Random Thoughts on those Pesky ILC Plenary Sessions
Well, that's not the conference we got. I suppose that, having listened to at least Baker's and McCarthy's talks, and part of the Microsoft guy, I should be qualified to hold forth on what they've said about Common Lisp and their thoughts on where it should go. But I really don't think there is anything to say about it. On reflection the problems that these people were proposing to solve are simply not problems for how I use Common Lisp, both professionally and as a hobby. So it's hard to get too worked up when somebody from Microsoft comes and says that we need to give up bignums to fit in the CLR and JVM.
In many ways both Baker and that Microsoft fellow were trying to address the issue of "why Lisp isn't popular". McCarthy tried to do this too, though he pretty much pinned it on specification (Baker did too), which has resulted in a huge debate on whether the Common Lisp standard has helped or hurt Lisp. Here's where the Common Lisp myopia sets in: not everybody who is using Lisp is using Common Lisp, and it's not obvious to me that non-standardization has been a tremendous boon for Emacs Lisp (rather, being part of Emacs has been a boon for Emacs Lisp). The language doesn't seem to be changing much faster than ANSI Common Lisp anyway, because the huge library of existing code needs to work without huge rewrites from revision to revision. (Why do you think Elisp isn't lexical-by-default?)
Even Scheme can only be called "standard" if you ignore most of the interesting issues in writing portable programs. But without a comprehensive standard, the language hasn't exactly become the next Java, and indeed a standards process has sprung up to respond to the needs of users. So there you have it: if ANSI Common Lisp did not exist, it would be necessary to invent it.
Both Baker and that Microsoft fellow went through a laundry list of features that they see as missing from Common Lisp. I think both of them talked about Common Lisp's I-run-the-world approach to things. Once again these complaints only make sense if you ignore what other languages have done. Java isn't exactly any easier to integrate with other languages, and where it is it's because people have integrated those languages on the JVM (something that would surely be easy enough to do with Common Lisp).
More generally it's not clear to me that there's any one real language feature such that a language which lacks this feature will never be popular. Let's look at what is popular today: C, C++, Java. Python, Perl. PHP. This is not a shining list of tremendous language design. This is not a list of languages that are cutting-edge in their adoption of new features.

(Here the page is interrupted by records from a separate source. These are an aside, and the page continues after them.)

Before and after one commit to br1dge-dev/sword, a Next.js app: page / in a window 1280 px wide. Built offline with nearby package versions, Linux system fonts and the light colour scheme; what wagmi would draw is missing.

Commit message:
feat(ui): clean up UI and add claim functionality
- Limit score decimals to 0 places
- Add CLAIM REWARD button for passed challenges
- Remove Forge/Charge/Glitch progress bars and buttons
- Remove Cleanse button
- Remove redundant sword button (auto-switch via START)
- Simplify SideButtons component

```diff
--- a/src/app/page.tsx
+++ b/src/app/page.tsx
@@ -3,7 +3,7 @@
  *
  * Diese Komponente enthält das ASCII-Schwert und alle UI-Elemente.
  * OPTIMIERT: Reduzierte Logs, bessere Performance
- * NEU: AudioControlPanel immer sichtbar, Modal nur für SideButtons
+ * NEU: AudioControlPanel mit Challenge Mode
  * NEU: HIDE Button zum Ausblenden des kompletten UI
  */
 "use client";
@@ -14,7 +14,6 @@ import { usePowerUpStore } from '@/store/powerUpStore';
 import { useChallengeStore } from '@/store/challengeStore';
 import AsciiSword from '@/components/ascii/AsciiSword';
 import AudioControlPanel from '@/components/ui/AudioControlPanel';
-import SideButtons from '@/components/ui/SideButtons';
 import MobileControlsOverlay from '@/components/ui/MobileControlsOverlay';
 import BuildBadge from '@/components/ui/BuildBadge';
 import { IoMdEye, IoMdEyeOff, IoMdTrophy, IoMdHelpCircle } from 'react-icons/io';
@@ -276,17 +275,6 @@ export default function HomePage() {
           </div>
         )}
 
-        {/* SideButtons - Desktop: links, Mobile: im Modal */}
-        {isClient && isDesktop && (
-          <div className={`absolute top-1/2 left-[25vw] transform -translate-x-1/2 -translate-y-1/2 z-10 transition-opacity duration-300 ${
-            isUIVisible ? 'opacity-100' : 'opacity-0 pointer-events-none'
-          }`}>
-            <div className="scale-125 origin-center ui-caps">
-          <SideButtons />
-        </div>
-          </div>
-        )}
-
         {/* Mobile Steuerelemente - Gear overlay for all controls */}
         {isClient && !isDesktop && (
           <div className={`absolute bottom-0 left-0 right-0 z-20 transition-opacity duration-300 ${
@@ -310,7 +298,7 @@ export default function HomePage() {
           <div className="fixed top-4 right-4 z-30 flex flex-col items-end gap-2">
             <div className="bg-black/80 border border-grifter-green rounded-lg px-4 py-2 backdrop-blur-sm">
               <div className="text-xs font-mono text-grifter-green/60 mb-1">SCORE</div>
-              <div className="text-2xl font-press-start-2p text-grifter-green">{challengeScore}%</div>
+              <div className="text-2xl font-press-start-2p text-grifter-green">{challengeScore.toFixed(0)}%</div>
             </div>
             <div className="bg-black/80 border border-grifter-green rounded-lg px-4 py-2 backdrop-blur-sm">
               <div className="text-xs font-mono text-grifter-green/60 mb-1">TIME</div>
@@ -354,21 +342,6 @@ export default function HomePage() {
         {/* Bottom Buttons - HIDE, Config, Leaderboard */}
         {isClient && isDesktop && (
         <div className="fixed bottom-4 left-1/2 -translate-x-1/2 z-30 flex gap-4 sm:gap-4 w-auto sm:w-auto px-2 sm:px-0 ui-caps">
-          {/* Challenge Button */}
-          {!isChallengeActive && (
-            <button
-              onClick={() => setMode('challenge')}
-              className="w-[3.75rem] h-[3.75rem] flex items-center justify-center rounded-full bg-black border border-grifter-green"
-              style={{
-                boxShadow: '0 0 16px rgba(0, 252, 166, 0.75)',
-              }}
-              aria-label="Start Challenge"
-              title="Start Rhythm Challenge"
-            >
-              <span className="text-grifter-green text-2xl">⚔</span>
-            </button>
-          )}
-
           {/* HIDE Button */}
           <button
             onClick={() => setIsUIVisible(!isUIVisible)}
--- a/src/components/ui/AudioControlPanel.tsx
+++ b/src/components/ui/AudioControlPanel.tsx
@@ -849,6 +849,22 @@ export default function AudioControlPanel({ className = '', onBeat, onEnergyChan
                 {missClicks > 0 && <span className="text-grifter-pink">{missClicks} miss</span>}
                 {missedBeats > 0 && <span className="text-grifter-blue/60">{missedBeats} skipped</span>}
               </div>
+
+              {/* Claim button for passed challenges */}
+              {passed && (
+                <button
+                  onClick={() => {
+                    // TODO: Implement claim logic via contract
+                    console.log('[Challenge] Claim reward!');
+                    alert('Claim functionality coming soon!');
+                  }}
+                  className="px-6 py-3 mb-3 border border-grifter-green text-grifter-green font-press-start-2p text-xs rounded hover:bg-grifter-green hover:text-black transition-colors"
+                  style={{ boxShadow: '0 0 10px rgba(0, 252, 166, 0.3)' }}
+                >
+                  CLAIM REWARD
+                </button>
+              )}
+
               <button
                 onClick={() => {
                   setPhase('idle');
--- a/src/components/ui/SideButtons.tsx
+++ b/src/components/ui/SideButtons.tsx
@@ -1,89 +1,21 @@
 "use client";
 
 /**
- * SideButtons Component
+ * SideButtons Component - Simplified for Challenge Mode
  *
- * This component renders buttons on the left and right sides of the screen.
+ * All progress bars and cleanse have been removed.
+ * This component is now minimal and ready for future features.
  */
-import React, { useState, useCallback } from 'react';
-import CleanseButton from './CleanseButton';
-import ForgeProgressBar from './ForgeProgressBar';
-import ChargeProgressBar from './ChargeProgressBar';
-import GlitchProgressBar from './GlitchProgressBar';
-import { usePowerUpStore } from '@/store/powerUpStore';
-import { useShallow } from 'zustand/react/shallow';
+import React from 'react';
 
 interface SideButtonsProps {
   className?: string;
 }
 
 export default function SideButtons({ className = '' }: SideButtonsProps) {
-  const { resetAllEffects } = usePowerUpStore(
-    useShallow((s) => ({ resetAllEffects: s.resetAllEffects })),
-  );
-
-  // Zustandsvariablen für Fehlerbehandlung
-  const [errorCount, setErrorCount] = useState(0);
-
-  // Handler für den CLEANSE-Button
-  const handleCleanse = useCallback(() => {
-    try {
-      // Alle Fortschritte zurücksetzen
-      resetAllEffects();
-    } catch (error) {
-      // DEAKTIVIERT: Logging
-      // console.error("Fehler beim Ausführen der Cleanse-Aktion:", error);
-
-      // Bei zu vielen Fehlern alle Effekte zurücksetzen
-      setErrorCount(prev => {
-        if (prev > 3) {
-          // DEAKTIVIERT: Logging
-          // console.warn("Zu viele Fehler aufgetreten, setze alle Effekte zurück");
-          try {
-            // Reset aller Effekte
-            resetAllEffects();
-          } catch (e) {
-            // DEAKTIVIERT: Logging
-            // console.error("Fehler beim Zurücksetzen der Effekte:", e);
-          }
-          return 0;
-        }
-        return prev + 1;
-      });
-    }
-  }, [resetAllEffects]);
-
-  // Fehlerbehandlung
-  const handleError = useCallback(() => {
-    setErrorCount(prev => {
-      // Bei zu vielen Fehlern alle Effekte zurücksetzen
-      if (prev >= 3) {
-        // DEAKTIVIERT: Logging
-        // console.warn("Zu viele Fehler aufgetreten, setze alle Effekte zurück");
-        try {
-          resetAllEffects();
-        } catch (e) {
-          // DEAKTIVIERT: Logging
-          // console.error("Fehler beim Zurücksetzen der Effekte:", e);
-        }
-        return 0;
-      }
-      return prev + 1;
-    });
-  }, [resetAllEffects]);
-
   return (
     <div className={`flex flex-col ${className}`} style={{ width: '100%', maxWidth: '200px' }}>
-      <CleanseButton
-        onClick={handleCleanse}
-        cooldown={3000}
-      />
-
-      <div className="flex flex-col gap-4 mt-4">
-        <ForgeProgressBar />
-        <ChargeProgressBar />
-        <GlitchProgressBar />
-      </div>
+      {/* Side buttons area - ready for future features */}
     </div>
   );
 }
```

In fact the only common denominator here is that each of them has significant design flaws which would, in the academician's world, damn them to irrelevancy. C and C++ are not garbage collected. C++ can't be parsed with a context-free parser. Java's strange collection of values-which-are-not-objects is the bane of Java programmers everywhere. (It's also got the run-the-world attitude that people complain about in CL.) Python doesn't have full lambda. Its garbage collection is at least not quite as much of a joke as Perl's - Python implements mark & sweep on top of its reference counting system. Perl strings are UTF-8 in memory, which means that finding the Nth character is O(n). PHP doesn't even have arrays: you have to make do with hash tables.
So, all of this said, I think there is some value to talking about why Lisp is not as popular as these languages - and its value would be realized if somebody who really cared about this attempted a serious analysis of what seems to make a language popular, and what makes it unpopular. I suspect that the result would be 90% psychological, and 50% of that would be economics. Maybe the conclusion is one we won't want to hear. Maybe the average programmer just doesn't have what it takes to think in Lisp, and much of the market is decided by the needs of the average programmer.
Henry Lieberman gave a plenary talk on programming in English, implemented with a library of common-sense facts. One inspiration for Lieberman's work was a study of how children describe the game pac-man, and whether this knowledge could be interpreted by a computer. Of course every description generated by a child was wildly incomplete, even if it was entirely correct. The machine is supposed to be able to ask refining questions, to get the child to specify the behavior further. But if the child doesn't have the ability to think in the type of abstractions that are necessary to implement a game like Pac-man, the question-and-answer session really amounts to programming-by-example in a very limited domain. To an extent this is how I think of programming in, say, Java. The domain is larger, and the grammar less flexible, but the set of abstractions at your command is nonetheless limited.
The buzzword behind programming-in-English is "programming for everyone", which implies that what is holding the everyman back from programming is language. I think by now those experienced programmers who haven't confused themselves into a research position at the Media Lab know that the language barrier simply masks a difficulty in dealing with general abstractions which is just as much of a problem in programming as it is in music theory or mathematics. So it is with Lisp, I think: the set of abstractions that Lisp programmers deal with is unbounded. The limited expressivity of many popular languages provides a way for programmers to make those abstractions appear locally to be simple function calls, method dispatch, decision statements, etc. But in Lisp this local familiarity is blown away, and the abstractions are expressed without the familiar landmarks and design patterns which litter Java programs around the world.
So what if Lisp isn't popular, anyway?